The second stage in the drinking water treatment process involves coagulation and flocculation. A coagulating agent is added to the water which causes suspended particles to stick together into clumps of material called floc. In sedimentation basins, the heavier floc separates from the water supply and sinks to form sludge, allowing the less turbid water to continue through the process.
During the filtration stage, smaller particles not removed by flocculation are removed from the treated water by running the water through a series of filters. Filter media can include sand, granulated carbon or manufactured membranes.
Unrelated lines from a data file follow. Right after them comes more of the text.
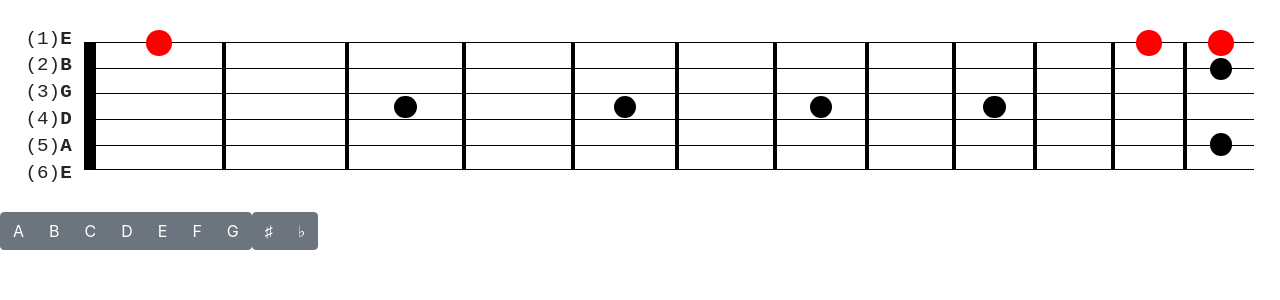
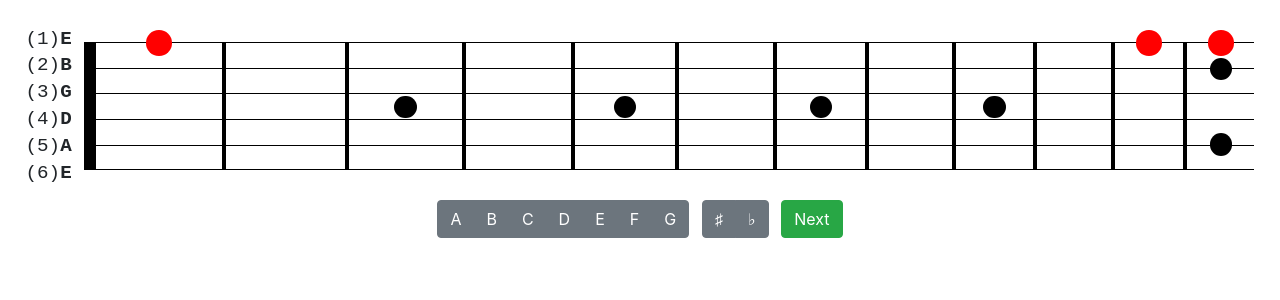
Before and after one commit to meddy/fretboard-trainer, a React (Create React App) app: page / in a window 1280 px wide. Shown: the top 300 px of the page. Built offline with nearby package versions, Linux system fonts and the light colour scheme.

Commit message:
I am a god at css.

```diff
--- /dev/null
+++ b/src/App.module.css
@@ -0,0 +1,3 @@
+.container {
+  margin: 2vw;
+}
--- a/src/App.tsx
+++ b/src/App.tsx
@@ -1,11 +1,12 @@
 import React from "react";
 
+import styles from "./App.module.css";
 import Fretboard from "./Fretboard";
 import NoteSelector from "./NoteSelector";
 
 function App() {
   return (
-    <div className="App">
+    <div className={styles.container}>
       <Fretboard />
       <NoteSelector />
     </div>
--- a/src/Fretboard.module.css
+++ b/src/Fretboard.module.css
@@ -1,7 +1,7 @@
 .container {
   align-items: center;
   display: flex;
-  margin: 2vw;
+  margin-bottom: 1vw;
   width: 96vw;
 }
 
--- /dev/null
+++ b/src/NoteSelector.module.css
@@ -0,0 +1,12 @@
+.container {
+  display: flex;
+  justify-content: center;
+}
+
+.container > * {
+  margin-right: 1vw;
+}
+
+.container > *:last-child {
+  margin-right: 0;
+}
--- a/src/NoteSelector.tsx
+++ b/src/NoteSelector.tsx
@@ -1,5 +1,7 @@
 import React, { useState } from "react";
-import { Button, ButtonGroup, Form } from "reactstrap";
+import { Button, ButtonGroup } from "reactstrap";
+
+import styles from "./NoteSelector.module.css";
 
 enum Note {
   A = "A",
@@ -21,8 +23,8 @@ export default function NoteSelector() {
   const [accidental, setAccidental] = useState<Accidental | null>(null);
 
   return (
-    <Form inline>
-      <ButtonGroup>
+    <div className={styles.container}>
+      <ButtonGroup className={styles["note-group"]}>
         <Button
           active={note === Note.A}
           onClick={() => setSelectedNote(Note.A)}
@@ -80,6 +82,7 @@ export default function NoteSelector() {
           &#9837;
         </Button>
       </ButtonGroup>
-    </Form>
+      <Button color="success">Next</Button>
+    </div>
   );
 }
```
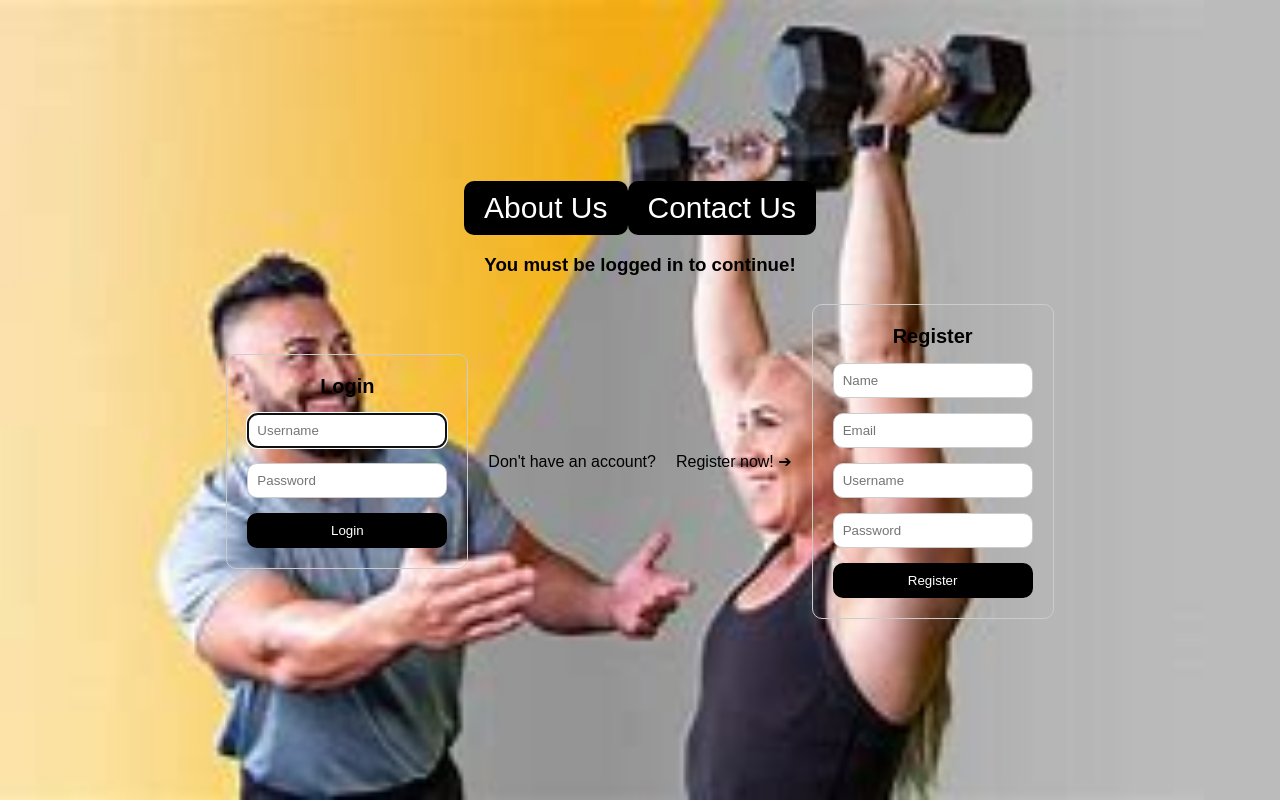
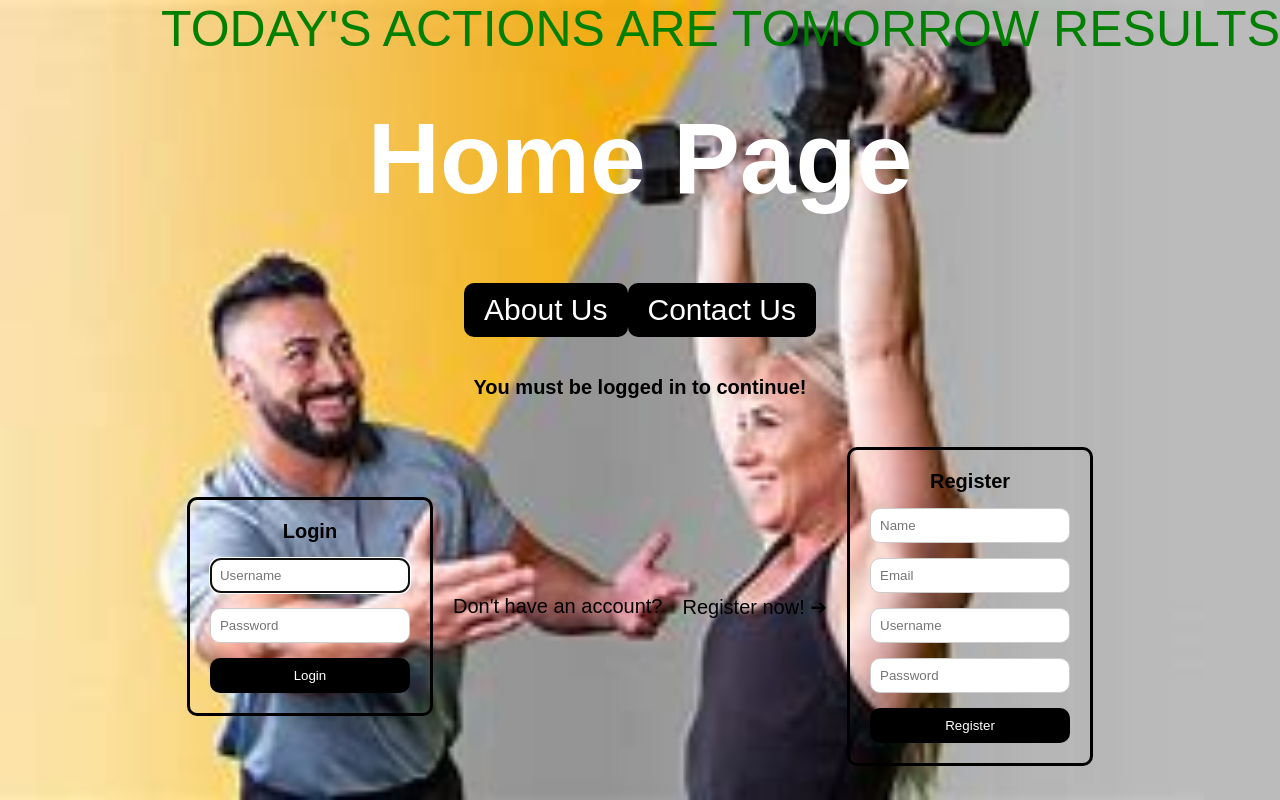
Before and after one commit to Andrei295/new_flask, a Flask app: page / in a window 1280 px wide. Run offline with Flask 3, Linux system fonts and the light colour scheme; some libraries are stand-ins or nearby versions.

Commit message:
chnaged quote position

```diff
--- a/static/styles.css
+++ b/static/styles.css
@@ -31,7 +31,7 @@ input {
     flex-direction: column;
     gap: 15px;
     padding: 20px;
-    border: 1px solid #ccc;
+    border: 3px solid #000000;
     border-radius: 10px;
 }
 
@@ -54,3 +54,12 @@ button:hover {
     border-radius: 10px;
     cursor: pointer;
 }
+
+.quote {
+    text-decoration: solid;
+    color:green;
+    font-size: 50px;
+    position: absolute;
+    top:0;
+    right:0;
+}
--- a/templates/index.html
+++ b/templates/index.html
@@ -8,6 +8,10 @@
 </head>
 
 <body class="screen-center" style="background-image: url(/static/background.jpg); background-repeat:no-repeat; background-size: contain; background-color: rgb(187, 187, 187);">
+
+    <h1 style="text-decoration: solid; color:white; font-size: 100px;">Home Page</h1>
+
+    <div class="quote">TODAY'S ACTIONS ARE TOMORROW RESULTS</div>
 
     <div style="display: flex;">
         <form
@@ -29,7 +33,7 @@
     <!--A form that is used to gather a username and password from a user-->
     <div style="display: flex; margin-bottom: 10px; flex-direction: column; align-items: center;">
         <h3>
-            You must be logged in to continue!
+            <p style="font-size: 20px;">You must be logged in to continue!</p>
         </h3>
     </div>
 
@@ -50,8 +54,8 @@
 
 
 
-        <p>Don't have an account?</p>
-        <p>Register now! ➔</p>
+        <p style="font-size: 20px;">Don't have an account?</p>
+        <p style="font-size: 20px;">Register now! ➔</p>
 
 
 
```
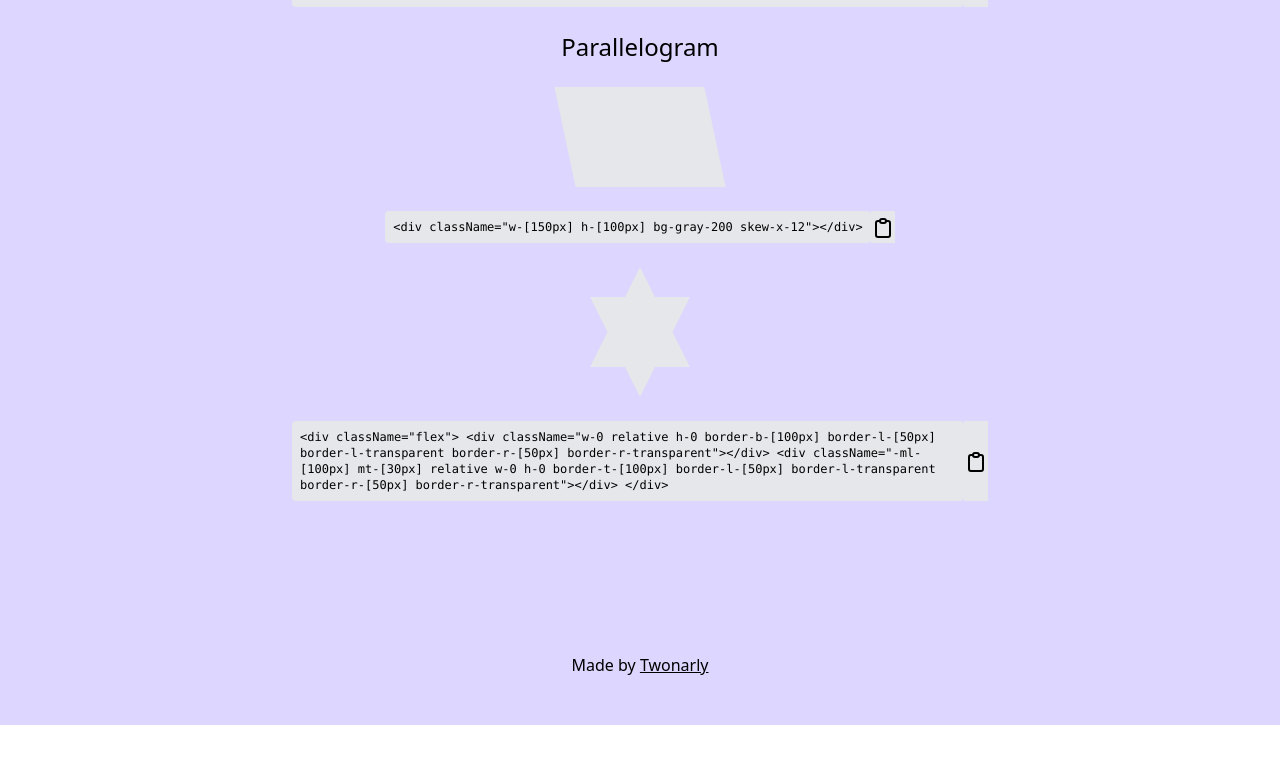
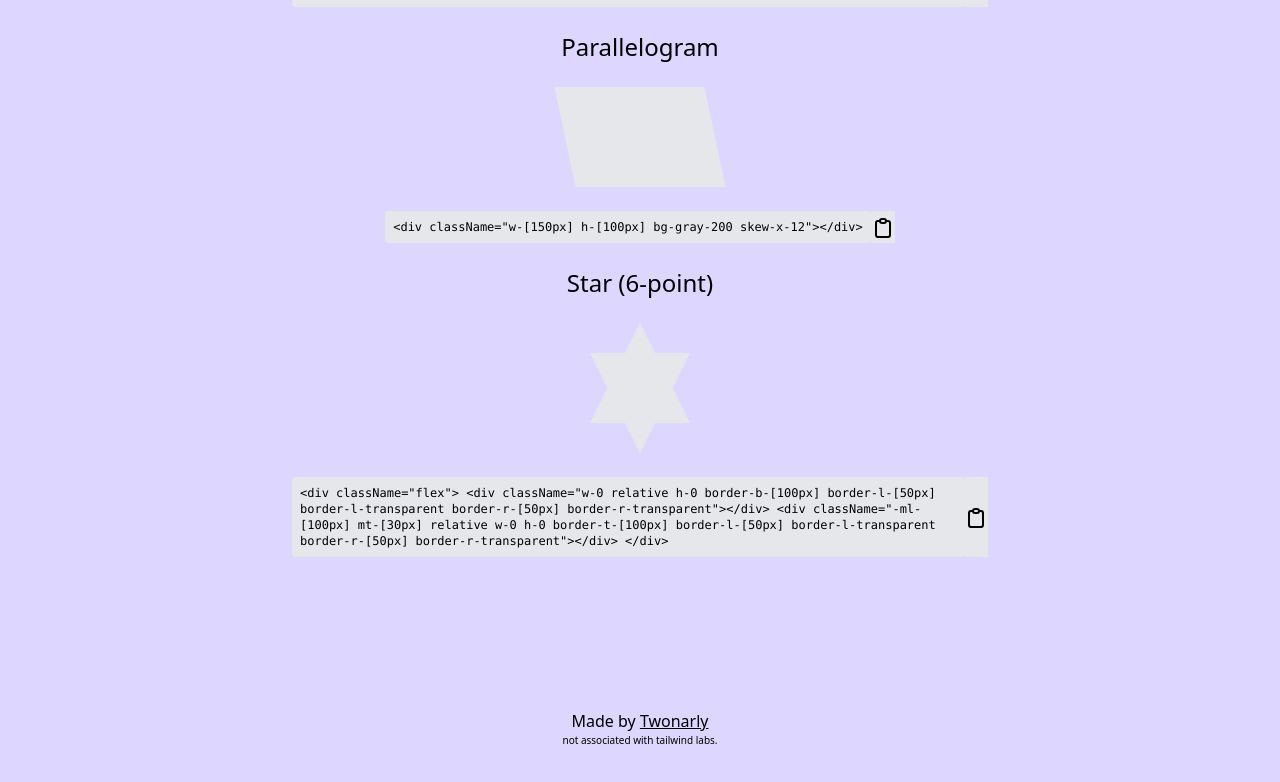
Before and after one commit to Twonarly1/tailwindcss-shapes, a Next.js app: page / in a window 1280 px wide. Shown: the part 4178-4960 px from the top of the page. Before the commit the page ends 4903 px from the top, so only its background shows below. Built offline with nearby package versions, Linux system fonts and the light colour scheme.

Commit message:
star heading and footer disclaimer

```diff
--- a/pages/index.tsx
+++ b/pages/index.tsx
@@ -295,6 +295,8 @@ const Home: NextPage = () => {
                 {parallelogram} <Copy toCopy={parallelogram.props.children} />
             </div>
             {/* star */}
+            <p className="heading">Star (6-point)</p>
+
             <div className="flex">
                 <div className="w-0 relative h-0 border-b-[100px] border-l-[50px] border-l-transparent border-r-[50px] border-r-transparent"></div>
                 <div className="-ml-[100px] mt-[30px] relative  w-0 h-0 border-t-[100px] border-l-[50px] border-l-transparent border-r-[50px] border-r-transparent"></div>
@@ -304,11 +306,12 @@ const Home: NextPage = () => {
             </div>
 
             {/* FOOTER */}
-            <footer className=" text-black mt-32">
+            <footer className="text-center text-black mt-32">
                 Made by{" "}
                 <a className="underline" href="https://github.com/Twonarly1/tailwindcss-shapes">
                     Twonarly
                 </a>
+                <div className="text-[10px]"> not associated with tailwind labs.</div>
             </footer>
         </div>
     )
```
Filtration using reverse osmosis membranes is a critical component of removing salt particles where desalination is being used to treat brackish water or seawater into drinking water.
Following filtration, the water is disinfected to kill or disable any microbes or viruses that could make the consumer sick. The most traditional disinfection method for treating drinking water uses chlorine or chloramines. However, new drinking water disinfection methods are constantly coming to market. Two disinfection methods that have been gaining traction use ozone and ultra-violet (UV) light to disinfect the water supply.
Drinking Water Distribution
Drinking water distribution involves the management of flow of the treated water to the consumer. By some estimates, up to 30% of treated water fails to reach the consumer. This water, often called non-revenue water, escapes from the distribution system through leaks in pipelines and joints, and in extreme cases through water main breaks.
A public water authority manages drinking water distribution through a network of pipes, pumps and valves and monitors that flow using flow, level and pressure measurement sensors and equipment.
Water meters and metering systems such as automatic meter reading (AMR) and advanced metering infrastructure (AMI) allows a water utility to assess a consumer’s water use and charge them for the correct amount of water they have consumed.